## What is required
What is needed is an exact copy of the data that follows.

Detected change data

=-=-=-=-=

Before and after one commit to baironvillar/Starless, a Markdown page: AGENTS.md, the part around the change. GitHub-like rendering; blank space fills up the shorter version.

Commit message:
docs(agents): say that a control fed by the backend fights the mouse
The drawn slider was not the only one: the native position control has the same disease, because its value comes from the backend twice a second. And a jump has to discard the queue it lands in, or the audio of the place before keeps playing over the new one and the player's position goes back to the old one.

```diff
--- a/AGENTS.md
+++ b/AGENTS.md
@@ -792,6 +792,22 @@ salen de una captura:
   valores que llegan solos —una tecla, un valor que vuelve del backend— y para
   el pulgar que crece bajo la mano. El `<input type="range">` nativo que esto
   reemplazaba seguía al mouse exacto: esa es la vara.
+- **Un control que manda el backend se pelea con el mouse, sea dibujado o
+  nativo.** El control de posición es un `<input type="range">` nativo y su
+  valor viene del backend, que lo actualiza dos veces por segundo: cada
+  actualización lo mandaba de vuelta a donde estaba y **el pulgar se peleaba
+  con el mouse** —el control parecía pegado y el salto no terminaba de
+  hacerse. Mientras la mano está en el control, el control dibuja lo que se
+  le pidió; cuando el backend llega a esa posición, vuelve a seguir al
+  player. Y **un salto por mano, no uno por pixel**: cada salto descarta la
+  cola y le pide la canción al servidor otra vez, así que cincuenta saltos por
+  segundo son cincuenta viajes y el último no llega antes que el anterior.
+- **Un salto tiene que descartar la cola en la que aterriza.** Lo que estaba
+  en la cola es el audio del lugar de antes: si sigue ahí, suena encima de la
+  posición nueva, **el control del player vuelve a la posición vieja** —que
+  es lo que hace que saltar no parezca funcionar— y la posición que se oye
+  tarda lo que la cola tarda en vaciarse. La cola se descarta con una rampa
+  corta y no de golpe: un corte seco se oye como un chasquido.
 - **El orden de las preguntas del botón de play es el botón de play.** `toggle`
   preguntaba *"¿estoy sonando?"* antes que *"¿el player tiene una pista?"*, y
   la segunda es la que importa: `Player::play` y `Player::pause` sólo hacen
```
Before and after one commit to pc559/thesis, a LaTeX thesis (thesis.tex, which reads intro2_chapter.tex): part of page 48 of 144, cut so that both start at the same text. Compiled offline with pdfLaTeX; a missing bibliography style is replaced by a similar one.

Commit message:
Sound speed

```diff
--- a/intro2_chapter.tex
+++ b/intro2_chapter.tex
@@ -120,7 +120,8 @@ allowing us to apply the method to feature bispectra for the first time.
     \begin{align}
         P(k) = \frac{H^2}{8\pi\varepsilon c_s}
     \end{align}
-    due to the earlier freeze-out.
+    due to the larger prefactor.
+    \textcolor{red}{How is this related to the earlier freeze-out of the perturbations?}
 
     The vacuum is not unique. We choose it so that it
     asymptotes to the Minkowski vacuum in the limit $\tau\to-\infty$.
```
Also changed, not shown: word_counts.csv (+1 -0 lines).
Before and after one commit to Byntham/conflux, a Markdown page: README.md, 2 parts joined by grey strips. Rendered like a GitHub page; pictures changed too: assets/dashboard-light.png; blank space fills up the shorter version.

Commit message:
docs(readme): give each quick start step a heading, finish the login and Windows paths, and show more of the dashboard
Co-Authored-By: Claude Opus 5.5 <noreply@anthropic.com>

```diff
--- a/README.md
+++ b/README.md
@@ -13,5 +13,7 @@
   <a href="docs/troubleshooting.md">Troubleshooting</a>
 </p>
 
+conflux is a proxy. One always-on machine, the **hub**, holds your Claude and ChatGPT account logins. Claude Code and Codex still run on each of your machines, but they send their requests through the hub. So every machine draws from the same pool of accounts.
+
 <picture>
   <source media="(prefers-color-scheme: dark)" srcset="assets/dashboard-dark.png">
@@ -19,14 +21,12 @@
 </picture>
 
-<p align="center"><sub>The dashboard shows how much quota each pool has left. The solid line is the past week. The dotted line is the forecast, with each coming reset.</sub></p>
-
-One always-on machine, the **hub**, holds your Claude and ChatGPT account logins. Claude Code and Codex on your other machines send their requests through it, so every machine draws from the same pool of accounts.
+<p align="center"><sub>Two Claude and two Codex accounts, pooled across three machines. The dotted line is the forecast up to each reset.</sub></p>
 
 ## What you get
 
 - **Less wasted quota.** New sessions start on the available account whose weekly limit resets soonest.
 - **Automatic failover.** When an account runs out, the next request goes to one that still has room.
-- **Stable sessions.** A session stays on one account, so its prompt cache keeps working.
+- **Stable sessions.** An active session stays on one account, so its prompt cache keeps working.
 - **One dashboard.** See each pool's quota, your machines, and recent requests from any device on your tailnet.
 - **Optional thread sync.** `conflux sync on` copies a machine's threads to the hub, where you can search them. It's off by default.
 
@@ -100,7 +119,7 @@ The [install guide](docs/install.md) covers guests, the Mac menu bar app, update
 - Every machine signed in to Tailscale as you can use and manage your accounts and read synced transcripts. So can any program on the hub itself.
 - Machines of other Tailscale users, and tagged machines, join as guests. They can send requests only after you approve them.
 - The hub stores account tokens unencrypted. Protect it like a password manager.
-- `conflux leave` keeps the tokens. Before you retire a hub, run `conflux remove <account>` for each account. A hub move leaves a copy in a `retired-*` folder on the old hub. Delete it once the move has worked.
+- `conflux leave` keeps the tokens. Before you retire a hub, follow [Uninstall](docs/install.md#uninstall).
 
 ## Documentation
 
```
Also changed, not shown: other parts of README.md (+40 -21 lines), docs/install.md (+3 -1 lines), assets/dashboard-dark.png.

=-=-=-=-=

## Solution for this exercise
Before and after one commit to baironvillar/Starless, a Markdown page: AGENTS.md, the part around the change. GitHub-like rendering; blank space fills up the shorter version.

Commit message:
docs(agents): say that a control fed by the backend fights the mouse
The drawn slider was not the only one: the native position control has the same disease, because its value comes from the backend twice a second. And a jump has to discard the queue it lands in, or the audio of the place before keeps playing over the new one and the player's position goes back to the old one.

```diff
--- a/AGENTS.md
+++ b/AGENTS.md
@@ -792,6 +792,22 @@ salen de una captura:
   valores que llegan solos —una tecla, un valor que vuelve del backend— y para
   el pulgar que crece bajo la mano. El `<input type="range">` nativo que esto
   reemplazaba seguía al mouse exacto: esa es la vara.
+- **Un control que manda el backend se pelea con el mouse, sea dibujado o
+  nativo.** El control de posición es un `<input type="range">` nativo y su
+  valor viene del backend, que lo actualiza dos veces por segundo: cada
+  actualización lo mandaba de vuelta a donde estaba y **el pulgar se peleaba
+  con el mouse** —el control parecía pegado y el salto no terminaba de
+  hacerse. Mientras la mano está en el control, el control dibuja lo que se
+  le pidió; cuando el backend llega a esa posición, vuelve a seguir al
+  player. Y **un salto por mano, no uno por pixel**: cada salto descarta la
+  cola y le pide la canción al servidor otra vez, así que cincuenta saltos por
+  segundo son cincuenta viajes y el último no llega antes que el anterior.
+- **Un salto tiene que descartar la cola en la que aterriza.** Lo que estaba
+  en la cola es el audio del lugar de antes: si sigue ahí, suena encima de la
+  posición nueva, **el control del player vuelve a la posición vieja** —que
+  es lo que hace que saltar no parezca funcionar— y la posición que se oye
+  tarda lo que la cola tarda en vaciarse. La cola se descarta con una rampa
+  corta y no de golpe: un corte seco se oye como un chasquido.
 - **El orden de las preguntas del botón de play es el botón de play.** `toggle`
   preguntaba *"¿estoy sonando?"* antes que *"¿el player tiene una pista?"*, y
   la segunda es la que importa: `Player::play` y `Player::pause` sólo hacen
```
Before and after one commit to pc559/thesis, a LaTeX thesis (thesis.tex, which reads intro2_chapter.tex): part of page 48 of 144, cut so that both start at the same text. Compiled offline with pdfLaTeX; a missing bibliography style is replaced by a similar one.

Commit message:
Sound speed

```diff
--- a/intro2_chapter.tex
+++ b/intro2_chapter.tex
@@ -120,7 +120,8 @@ allowing us to apply the method to feature bispectra for the first time.
     \begin{align}
         P(k) = \frac{H^2}{8\pi\varepsilon c_s}
     \end{align}
-    due to the earlier freeze-out.
+    due to the larger prefactor.
+    \textcolor{red}{How is this related to the earlier freeze-out of the perturbations?}
 
     The vacuum is not unique. We choose it so that it
     asymptotes to the Minkowski vacuum in the limit $\tau\to-\infty$.
```
Also changed, not shown: word_counts.csv (+1 -0 lines).
Before and after one commit to Byntham/conflux, a Markdown page: README.md, 2 parts joined by grey strips. Rendered like a GitHub page; pictures changed too: assets/dashboard-light.png; blank space fills up the shorter version.

Commit message:
docs(readme): give each quick start step a heading, finish the login and Windows paths, and show more of the dashboard
Co-Authored-By: Claude Opus 5.5 <noreply@anthropic.com>

```diff
--- a/README.md
+++ b/README.md
@@ -13,5 +13,7 @@
   <a href="docs/troubleshooting.md">Troubleshooting</a>
 </p>
 
+conflux is a proxy. One always-on machine, the **hub**, holds your Claude and ChatGPT account logins. Claude Code and Codex still run on each of your machines, but they send their requests through the hub. So every machine draws from the same pool of accounts.
+
 <picture>
   <source media="(prefers-color-scheme: dark)" srcset="assets/dashboard-dark.png">
@@ -19,14 +21,12 @@
 </picture>
 
-<p align="center"><sub>The dashboard shows how much quota each pool has left. The solid line is the past week. The dotted line is the forecast, with each coming reset.</sub></p>
-
-One always-on machine, the **hub**, holds your Claude and ChatGPT account logins. Claude Code and Codex on your other machines send their requests through it, so every machine draws from the same pool of accounts.
+<p align="center"><sub>Two Claude and two Codex accounts, pooled across three machines. The dotted line is the forecast up to each reset.</sub></p>
 
 ## What you get
 
 - **Less wasted quota.** New sessions start on the available account whose weekly limit resets soonest.
 - **Automatic failover.** When an account runs out, the next request goes to one that still has room.
-- **Stable sessions.** A session stays on one account, so its prompt cache keeps working.
+- **Stable sessions.** An active session stays on one account, so its prompt cache keeps working.
 - **One dashboard.** See each pool's quota, your machines, and recent requests from any device on your tailnet.
 - **Optional thread sync.** `conflux sync on` copies a machine's threads to the hub, where you can search them. It's off by default.
 
@@ -100,7 +119,7 @@ The [install guide](docs/install.md) covers guests, the Mac menu bar app, update
 - Every machine signed in to Tailscale as you can use and manage your accounts and read synced transcripts. So can any program on the hub itself.
 - Machines of other Tailscale users, and tagged machines, join as guests. They can send requests only after you approve them.
 - The hub stores account tokens unencrypted. Protect it like a password manager.
-- `conflux leave` keeps the tokens. Before you retire a hub, run `conflux remove <account>` for each account. A hub move leaves a copy in a `retired-*` folder on the old hub. Delete it once the move has worked.
+- `conflux leave` keeps the tokens. Before you retire a hub, follow [Uninstall](docs/install.md#uninstall).
 
 ## Documentation
 
```
Also changed, not shown: other parts of README.md (+40 -21 lines), docs/install.md (+3 -1 lines), assets/dashboard-dark.png.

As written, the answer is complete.